- Description of the task
Starting at the line that contains "검색<br/>키워드 점수 +", restate every line word for word through the end of the entries.

§ §

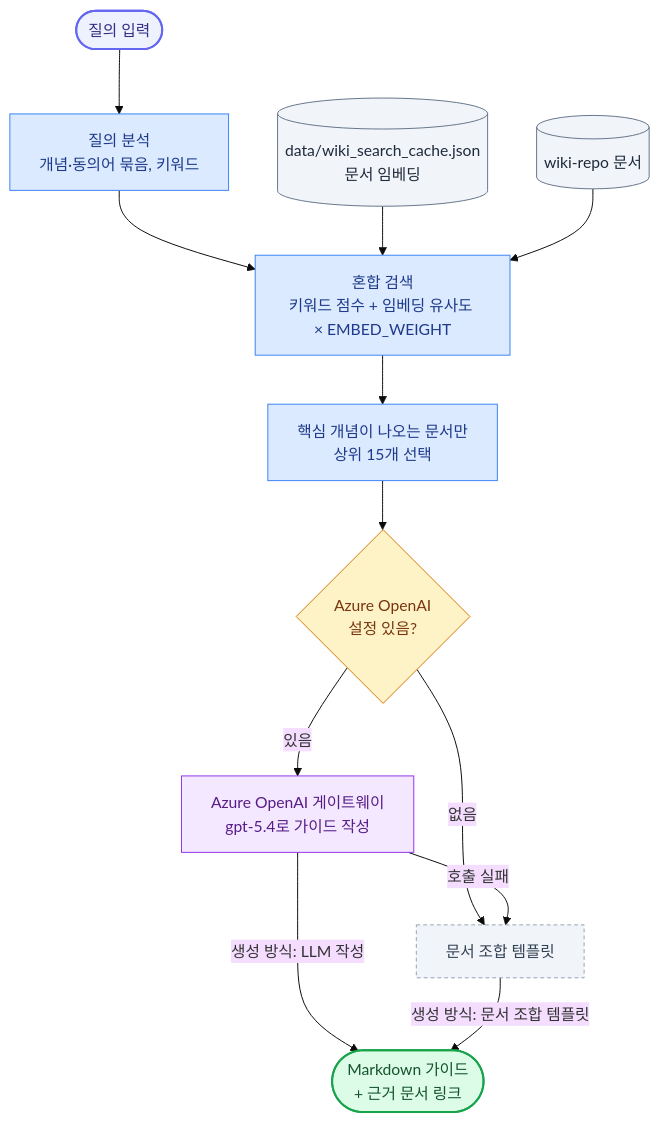
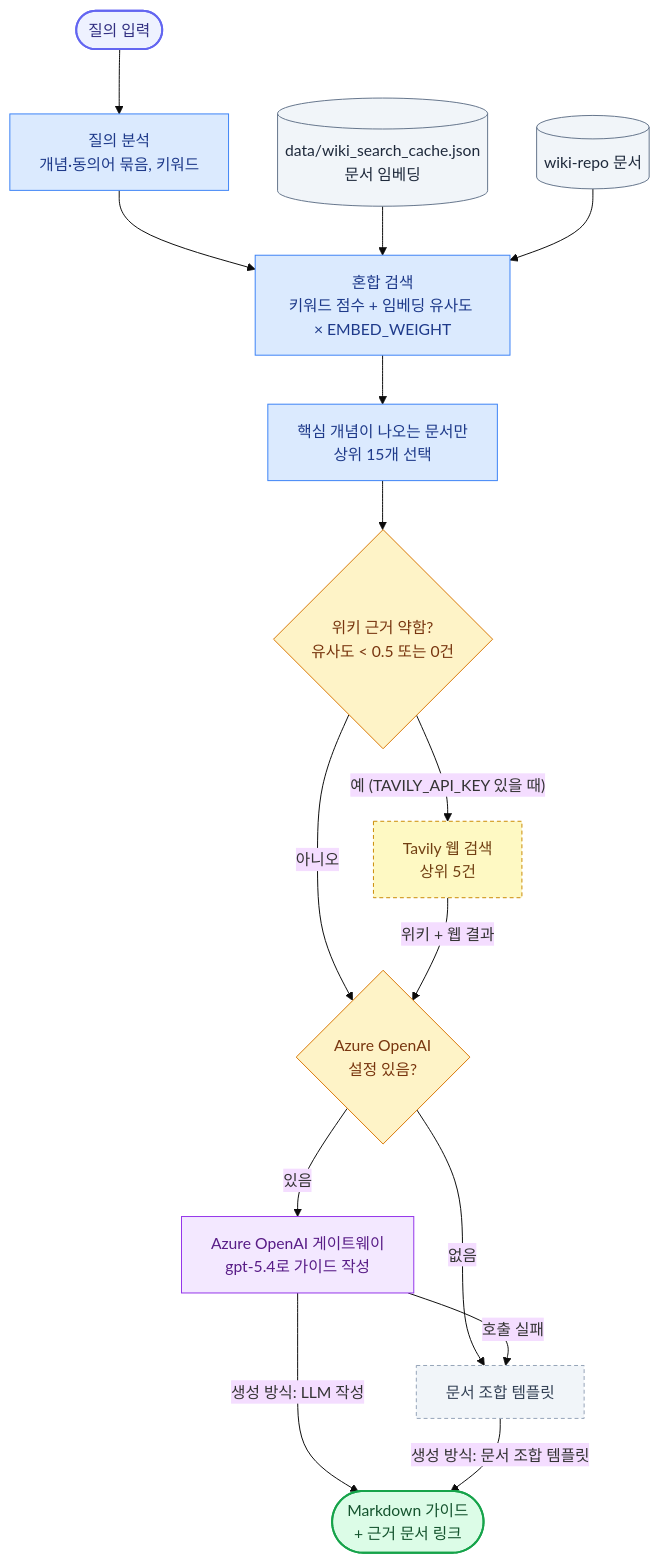
Before and after one commit to pcmola/ai-master: the fourth of 7 diagrams in README.md, drawn with Mermaid (base theme). The commit also changed other lines of this file and 7 other files, not shown here.

````diff
--- a/README.md
+++ b/README.md
@@ -223,29 +231,35 @@
 ```mermaid
 flowchart TD
     q(["질의 입력"]) --> analyze["질의 분석<br/>개념·동의어 묶음, 키워드"]
     analyze --> rank["혼합 검색<br/>키워드 점수 + 임베딩 유사도 × EMBED_WEIGHT"]
     cache[("data/wiki_search_cache.json<br/>문서 임베딩")] --> rank
     repo[("wiki-repo 문서")] --> rank
     rank --> filter["핵심 개념이 나오는 문서만<br/>상위 15개 선택"]
-    filter --> llm{"Azure OpenAI<br/>설정 있음?"}
+    filter --> weak{"위키 근거 약함?<br/>유사도 &lt; 0.5 또는 0건"}
+    weak -- "예 (TAVILY_API_KEY 있을 때)" --> web["Tavily 웹 검색<br/>상위 5건"]
+    weak -- "아니오" --> llm{"Azure OpenAI<br/>설정 있음?"}
+    web -- "위키 + 웹 결과" --> llm
     llm -- "있음" --> openai["Azure OpenAI 게이트웨이<br/>gpt-5.4로 가이드 작성"]
     llm -- "없음" --> tpl["문서 조합 템플릿"]
     openai -- "호출 실패" --> tpl
     openai -- "생성 방식: LLM 작성" --> out(["Markdown 가이드<br/>+ 근거 문서 링크"])
     tpl -- "생성 방식: 문서 조합 템플릿" --> out
 
     classDef io fill:#EEF2FF,stroke:#6366F1,stroke-width:2px,color:#312E81
     classDef step fill:#DBEAFE,stroke:#3B82F6,color:#1E3A8A
     classDef store fill:#F1F5F9,stroke:#64748B,color:#1E293B
     classDef decide fill:#FEF3C7,stroke:#D97706,color:#78350F
     classDef llm fill:#F3E8FF,stroke:#9333EA,color:#581C87
+    classDef webq fill:#FEF9C3,stroke:#CA8A04,stroke-dasharray:4 3,color:#713F12
     classDef fallback fill:#F1F5F9,stroke:#94A3B8,stroke-dasharray:4 3,color:#334155
     classDef done fill:#DCFCE7,stroke:#16A34A,stroke-width:2px,color:#14532D
     class q io
     class analyze,rank,filter step
     class cache,repo store
+    class weak decide
+    class web webq
     class llm decide
     class openai llm
     class tpl fallback
     class out done
 ```
````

§ §

- Response area
     analyze --> rank["혼합 검색<br/>키워드 점수 + 임베딩 유사도 × EMBED_WEIGHT"]
     cache[("data/wiki_search_cache.json<br/>문서 임베딩")] --> rank
     repo[("wiki-repo 문서")] --> rank
     rank --> filter["핵심 개념이 나오는 문서만<br/>상위 15개 선택"]
-    filter --> llm{"Azure OpenAI<br/>설정 있음?"}
+    filter --> weak{"위키 근거 약함?<br/>유사도 &lt; 0.5 또는 0건"}
+    weak -- "예 (TAVILY_API_KEY 있을 때)" --> web["Tavily 웹 검색<br/>상위 5건"]
+    weak -- "아니오" --> llm{"Azure OpenAI<br/>설정 있음?"}
+    web -- "위키 + 웹 결과" --> llm
     llm -- "있음" --> openai["Azure OpenAI 게이트웨이<br/>gpt-5.4로 가이드 작성"]
     llm -- "없음" --> tpl["문서 조합 템플릿"]
     openai -- "호출 실패" --> tpl
     openai -- "생성 방식: LLM 작성" --> out(["Markdown 가이드<br/>+ 근거 문서 링크"])
     tpl -- "생성 방식: 문서 조합 템플릿" --> out
 
     classDef io fill:#EEF2FF,stroke:#6366F1,stroke-width:2px,color:#312E81
     classDef step fill:#DBEAFE,stroke:#3B82F6,color:#1E3A8A
     classDef store fill:#F1F5F9,stroke:#64748B,color:#1E293B
     classDef decide fill:#FEF3C7,stroke:#D97706,color:#78350F
     classDef llm fill:#F3E8FF,stroke:#9333EA,color:#581C87
+    classDef webq fill:#FEF9C3,stroke:#CA8A04,stroke-dasharray:4 3,color:#713F12
     classDef fallback fill:#F1F5F9,stroke:#94A3B8,stroke-dasharray:4 3,color:#334155
     classDef done fill:#DCFCE7,stroke:#16A34A,stroke-width:2px,color:#14532D
     class q io
     class analyze,rank,filter step
     class cache,repo store
+    class weak decide
+    class web webq
     class llm decide
     class openai llm
     class tpl fallback
     class out done
 ```
````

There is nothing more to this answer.